====== Supplied material

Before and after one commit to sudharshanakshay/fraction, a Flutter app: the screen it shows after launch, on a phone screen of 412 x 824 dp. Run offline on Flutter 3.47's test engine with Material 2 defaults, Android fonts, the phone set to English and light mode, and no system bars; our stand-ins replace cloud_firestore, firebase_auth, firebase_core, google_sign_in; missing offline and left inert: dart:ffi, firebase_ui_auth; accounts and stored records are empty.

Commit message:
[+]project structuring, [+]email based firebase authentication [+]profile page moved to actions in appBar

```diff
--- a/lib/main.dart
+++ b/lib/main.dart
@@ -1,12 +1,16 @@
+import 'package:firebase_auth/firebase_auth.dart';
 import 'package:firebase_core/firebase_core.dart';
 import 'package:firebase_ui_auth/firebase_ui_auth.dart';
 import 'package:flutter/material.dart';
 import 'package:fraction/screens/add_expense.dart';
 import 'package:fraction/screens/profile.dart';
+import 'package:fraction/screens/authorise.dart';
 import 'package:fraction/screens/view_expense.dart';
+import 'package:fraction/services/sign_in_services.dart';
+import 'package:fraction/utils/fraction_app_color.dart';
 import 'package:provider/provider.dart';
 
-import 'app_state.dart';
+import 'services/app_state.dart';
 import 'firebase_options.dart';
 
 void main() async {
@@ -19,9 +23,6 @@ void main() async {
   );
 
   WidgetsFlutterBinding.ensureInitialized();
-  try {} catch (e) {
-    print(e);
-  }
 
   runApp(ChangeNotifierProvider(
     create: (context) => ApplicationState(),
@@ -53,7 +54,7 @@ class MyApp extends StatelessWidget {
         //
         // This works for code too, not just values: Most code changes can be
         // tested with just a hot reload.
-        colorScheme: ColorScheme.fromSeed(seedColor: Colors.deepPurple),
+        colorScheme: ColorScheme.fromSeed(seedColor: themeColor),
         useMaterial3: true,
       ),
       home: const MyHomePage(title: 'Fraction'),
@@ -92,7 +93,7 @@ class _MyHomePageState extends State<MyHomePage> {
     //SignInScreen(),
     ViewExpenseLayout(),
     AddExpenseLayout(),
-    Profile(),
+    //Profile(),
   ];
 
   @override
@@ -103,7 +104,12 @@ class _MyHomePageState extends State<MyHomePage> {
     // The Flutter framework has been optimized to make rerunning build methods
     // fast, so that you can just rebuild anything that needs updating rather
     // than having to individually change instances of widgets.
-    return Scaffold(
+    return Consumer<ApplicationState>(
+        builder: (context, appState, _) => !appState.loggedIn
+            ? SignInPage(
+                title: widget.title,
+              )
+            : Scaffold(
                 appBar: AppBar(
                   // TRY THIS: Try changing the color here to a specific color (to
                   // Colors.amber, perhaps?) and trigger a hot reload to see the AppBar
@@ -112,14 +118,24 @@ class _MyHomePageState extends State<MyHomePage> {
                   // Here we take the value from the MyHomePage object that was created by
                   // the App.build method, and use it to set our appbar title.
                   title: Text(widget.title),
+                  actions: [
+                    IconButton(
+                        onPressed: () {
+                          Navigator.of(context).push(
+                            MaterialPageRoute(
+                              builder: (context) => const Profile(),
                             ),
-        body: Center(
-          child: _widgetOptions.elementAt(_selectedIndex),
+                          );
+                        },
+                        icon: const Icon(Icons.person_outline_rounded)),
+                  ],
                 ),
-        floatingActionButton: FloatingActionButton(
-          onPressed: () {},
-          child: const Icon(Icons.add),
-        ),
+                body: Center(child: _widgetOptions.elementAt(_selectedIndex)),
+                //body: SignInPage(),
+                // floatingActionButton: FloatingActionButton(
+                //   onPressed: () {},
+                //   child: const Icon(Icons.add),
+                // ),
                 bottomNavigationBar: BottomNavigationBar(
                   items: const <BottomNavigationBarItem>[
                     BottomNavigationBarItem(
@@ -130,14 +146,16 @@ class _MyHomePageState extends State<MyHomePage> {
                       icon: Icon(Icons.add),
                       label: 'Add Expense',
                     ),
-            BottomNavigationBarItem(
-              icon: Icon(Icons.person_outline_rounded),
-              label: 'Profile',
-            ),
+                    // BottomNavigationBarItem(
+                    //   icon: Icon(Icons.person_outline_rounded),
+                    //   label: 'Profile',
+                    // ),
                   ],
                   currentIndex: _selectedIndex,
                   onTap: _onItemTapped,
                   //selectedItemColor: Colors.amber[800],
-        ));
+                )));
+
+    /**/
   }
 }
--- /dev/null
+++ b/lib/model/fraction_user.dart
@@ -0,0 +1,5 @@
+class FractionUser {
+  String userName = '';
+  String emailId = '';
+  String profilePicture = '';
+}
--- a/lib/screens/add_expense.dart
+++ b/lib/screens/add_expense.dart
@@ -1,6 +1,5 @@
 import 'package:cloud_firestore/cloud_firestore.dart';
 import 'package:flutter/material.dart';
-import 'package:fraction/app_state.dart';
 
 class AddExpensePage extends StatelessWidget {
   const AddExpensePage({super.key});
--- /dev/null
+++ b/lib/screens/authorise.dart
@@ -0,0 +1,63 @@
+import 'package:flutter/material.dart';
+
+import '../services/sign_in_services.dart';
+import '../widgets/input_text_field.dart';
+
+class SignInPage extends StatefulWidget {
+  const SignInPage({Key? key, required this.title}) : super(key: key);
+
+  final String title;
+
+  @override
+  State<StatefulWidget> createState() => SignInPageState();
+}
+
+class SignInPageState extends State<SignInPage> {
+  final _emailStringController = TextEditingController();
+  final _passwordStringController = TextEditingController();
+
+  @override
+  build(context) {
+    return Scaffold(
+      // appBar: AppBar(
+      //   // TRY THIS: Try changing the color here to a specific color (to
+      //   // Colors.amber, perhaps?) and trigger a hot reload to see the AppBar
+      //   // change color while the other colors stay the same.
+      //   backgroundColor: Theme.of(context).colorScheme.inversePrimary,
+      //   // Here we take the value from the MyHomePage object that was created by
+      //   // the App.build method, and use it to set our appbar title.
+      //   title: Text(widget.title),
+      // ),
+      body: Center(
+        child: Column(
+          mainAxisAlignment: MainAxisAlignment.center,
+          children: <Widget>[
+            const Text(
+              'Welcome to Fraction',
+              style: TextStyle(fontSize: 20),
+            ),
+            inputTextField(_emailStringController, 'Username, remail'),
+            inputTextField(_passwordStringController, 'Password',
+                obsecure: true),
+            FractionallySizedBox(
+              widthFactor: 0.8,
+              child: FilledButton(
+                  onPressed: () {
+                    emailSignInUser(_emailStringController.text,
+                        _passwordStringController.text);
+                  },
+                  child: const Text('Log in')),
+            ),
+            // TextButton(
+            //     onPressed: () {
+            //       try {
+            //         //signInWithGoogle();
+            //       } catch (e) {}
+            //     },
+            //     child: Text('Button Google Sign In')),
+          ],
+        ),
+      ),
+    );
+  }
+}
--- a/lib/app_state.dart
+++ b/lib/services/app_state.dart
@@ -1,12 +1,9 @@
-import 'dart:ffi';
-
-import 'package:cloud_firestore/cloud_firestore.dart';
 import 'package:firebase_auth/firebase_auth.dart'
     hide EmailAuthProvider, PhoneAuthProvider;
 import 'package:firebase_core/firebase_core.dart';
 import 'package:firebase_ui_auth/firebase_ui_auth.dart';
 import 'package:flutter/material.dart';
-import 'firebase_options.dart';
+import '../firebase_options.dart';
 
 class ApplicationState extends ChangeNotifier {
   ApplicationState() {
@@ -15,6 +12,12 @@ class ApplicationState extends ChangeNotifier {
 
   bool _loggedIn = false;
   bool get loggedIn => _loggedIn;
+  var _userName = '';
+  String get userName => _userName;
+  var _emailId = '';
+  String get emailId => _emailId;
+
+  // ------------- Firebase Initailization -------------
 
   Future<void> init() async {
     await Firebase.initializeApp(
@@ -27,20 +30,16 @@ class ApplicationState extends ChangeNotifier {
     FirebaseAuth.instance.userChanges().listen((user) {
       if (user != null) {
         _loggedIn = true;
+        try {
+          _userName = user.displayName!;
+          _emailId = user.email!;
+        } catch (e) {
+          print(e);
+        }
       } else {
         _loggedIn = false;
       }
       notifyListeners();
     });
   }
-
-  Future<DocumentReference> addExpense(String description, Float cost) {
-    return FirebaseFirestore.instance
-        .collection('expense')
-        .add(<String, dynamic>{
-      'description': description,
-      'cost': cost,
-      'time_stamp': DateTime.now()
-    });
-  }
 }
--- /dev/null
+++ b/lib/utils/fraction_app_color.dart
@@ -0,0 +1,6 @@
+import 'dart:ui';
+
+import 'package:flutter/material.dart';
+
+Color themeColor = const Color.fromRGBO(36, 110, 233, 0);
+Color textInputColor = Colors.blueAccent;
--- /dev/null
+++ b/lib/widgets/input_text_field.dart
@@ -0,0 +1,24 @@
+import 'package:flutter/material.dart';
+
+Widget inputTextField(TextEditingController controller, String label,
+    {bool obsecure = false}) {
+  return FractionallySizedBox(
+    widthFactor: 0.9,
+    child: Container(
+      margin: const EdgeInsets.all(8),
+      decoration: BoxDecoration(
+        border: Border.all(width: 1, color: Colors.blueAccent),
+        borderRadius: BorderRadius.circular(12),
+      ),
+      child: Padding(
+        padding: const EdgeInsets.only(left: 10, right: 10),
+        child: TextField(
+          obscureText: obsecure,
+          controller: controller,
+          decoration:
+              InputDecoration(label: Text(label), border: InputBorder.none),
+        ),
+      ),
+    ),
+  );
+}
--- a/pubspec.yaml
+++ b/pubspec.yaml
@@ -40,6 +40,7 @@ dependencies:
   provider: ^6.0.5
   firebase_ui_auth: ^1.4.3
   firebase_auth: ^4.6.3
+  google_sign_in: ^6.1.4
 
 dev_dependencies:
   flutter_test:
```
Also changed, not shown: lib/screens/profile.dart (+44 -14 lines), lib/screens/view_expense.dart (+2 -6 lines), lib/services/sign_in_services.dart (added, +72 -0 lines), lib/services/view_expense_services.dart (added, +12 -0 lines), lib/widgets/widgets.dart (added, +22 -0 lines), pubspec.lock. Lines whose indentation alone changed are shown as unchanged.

============
====== Supplied material

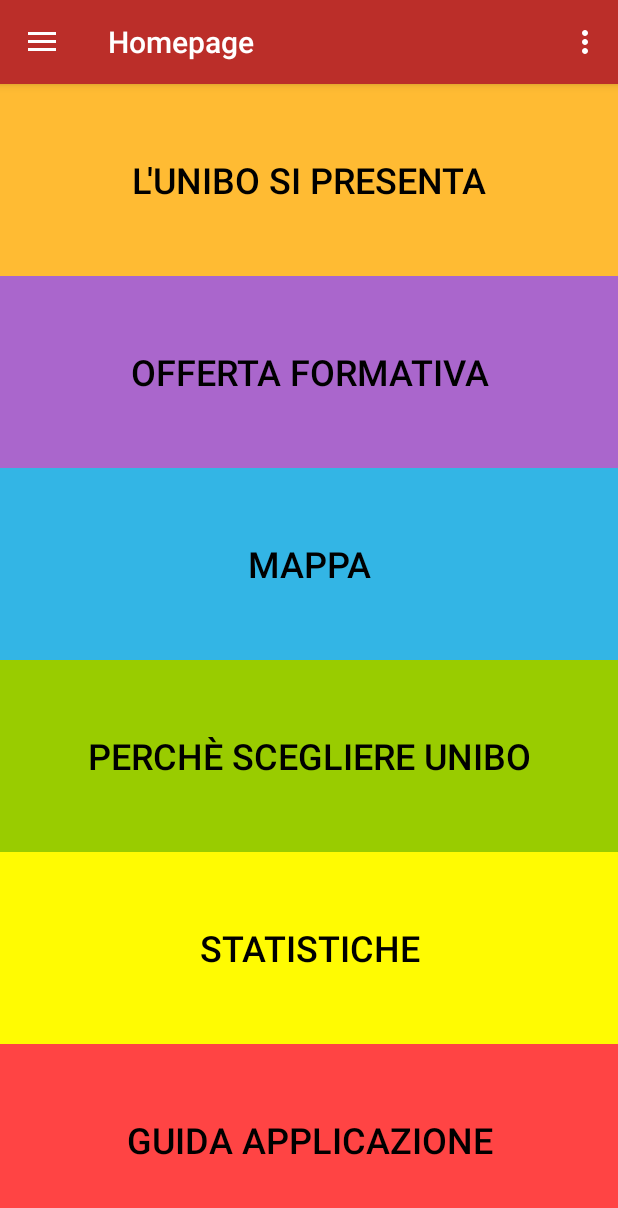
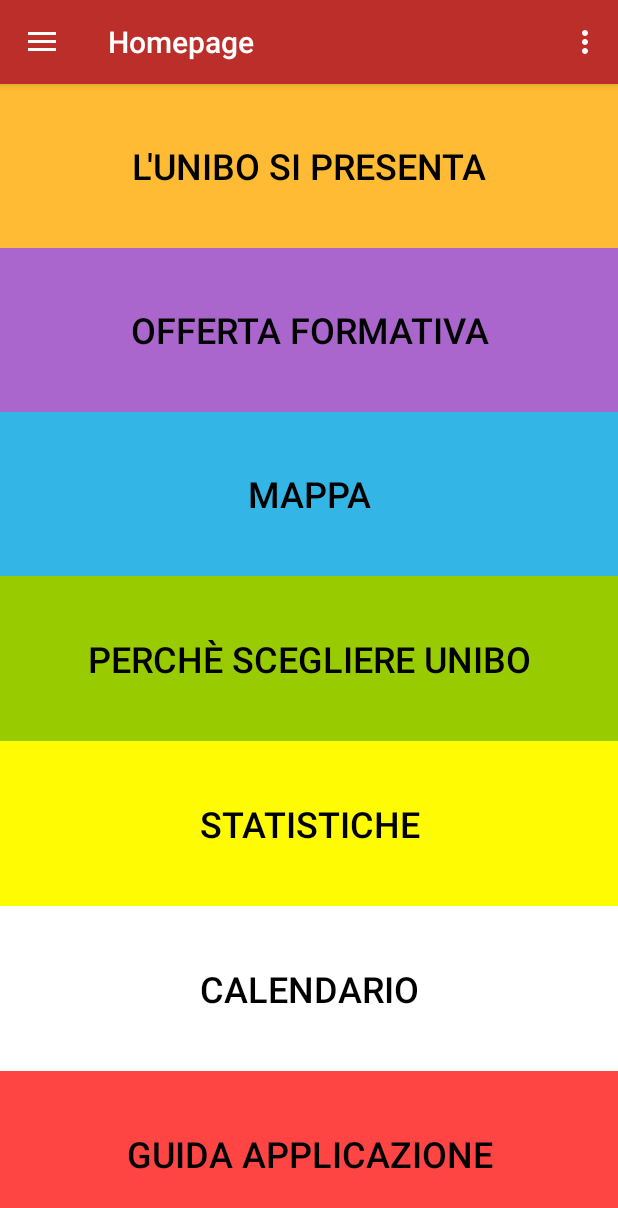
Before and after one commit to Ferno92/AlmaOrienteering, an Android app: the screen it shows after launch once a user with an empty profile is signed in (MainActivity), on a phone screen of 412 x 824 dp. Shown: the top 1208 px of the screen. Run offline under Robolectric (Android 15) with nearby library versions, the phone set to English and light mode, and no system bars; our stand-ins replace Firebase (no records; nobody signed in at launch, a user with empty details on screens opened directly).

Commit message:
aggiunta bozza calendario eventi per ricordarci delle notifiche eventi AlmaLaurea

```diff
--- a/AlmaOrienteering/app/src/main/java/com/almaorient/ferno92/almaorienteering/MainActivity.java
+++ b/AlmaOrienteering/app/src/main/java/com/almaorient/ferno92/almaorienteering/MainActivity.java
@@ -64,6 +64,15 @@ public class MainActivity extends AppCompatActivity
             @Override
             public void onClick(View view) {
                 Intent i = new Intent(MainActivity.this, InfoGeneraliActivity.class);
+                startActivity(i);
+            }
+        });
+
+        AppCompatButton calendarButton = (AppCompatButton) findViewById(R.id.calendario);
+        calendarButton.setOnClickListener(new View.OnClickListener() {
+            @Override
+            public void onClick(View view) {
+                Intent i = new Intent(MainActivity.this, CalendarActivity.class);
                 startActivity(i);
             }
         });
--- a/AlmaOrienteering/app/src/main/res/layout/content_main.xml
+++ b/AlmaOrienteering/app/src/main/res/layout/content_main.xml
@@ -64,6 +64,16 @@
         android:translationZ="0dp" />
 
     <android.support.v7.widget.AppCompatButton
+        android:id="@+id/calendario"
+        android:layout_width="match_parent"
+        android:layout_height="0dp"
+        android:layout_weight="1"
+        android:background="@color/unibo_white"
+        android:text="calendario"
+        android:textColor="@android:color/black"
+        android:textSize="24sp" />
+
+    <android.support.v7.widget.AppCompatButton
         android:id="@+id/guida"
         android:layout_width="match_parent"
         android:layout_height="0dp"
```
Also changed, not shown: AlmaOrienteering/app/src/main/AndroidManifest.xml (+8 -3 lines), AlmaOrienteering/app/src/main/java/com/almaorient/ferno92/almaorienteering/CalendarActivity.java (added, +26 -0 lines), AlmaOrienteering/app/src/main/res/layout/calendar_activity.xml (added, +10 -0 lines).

============

◆ What is required ◆
This exercise requires the lines of the entries containing the string "that".

◆ Answer space ◆
     // fast, so that you can just rebuild anything that needs updating rather
                   // Here we take the value from the MyHomePage object that was created by
+      //   // Here we take the value from the MyHomePage object that was created by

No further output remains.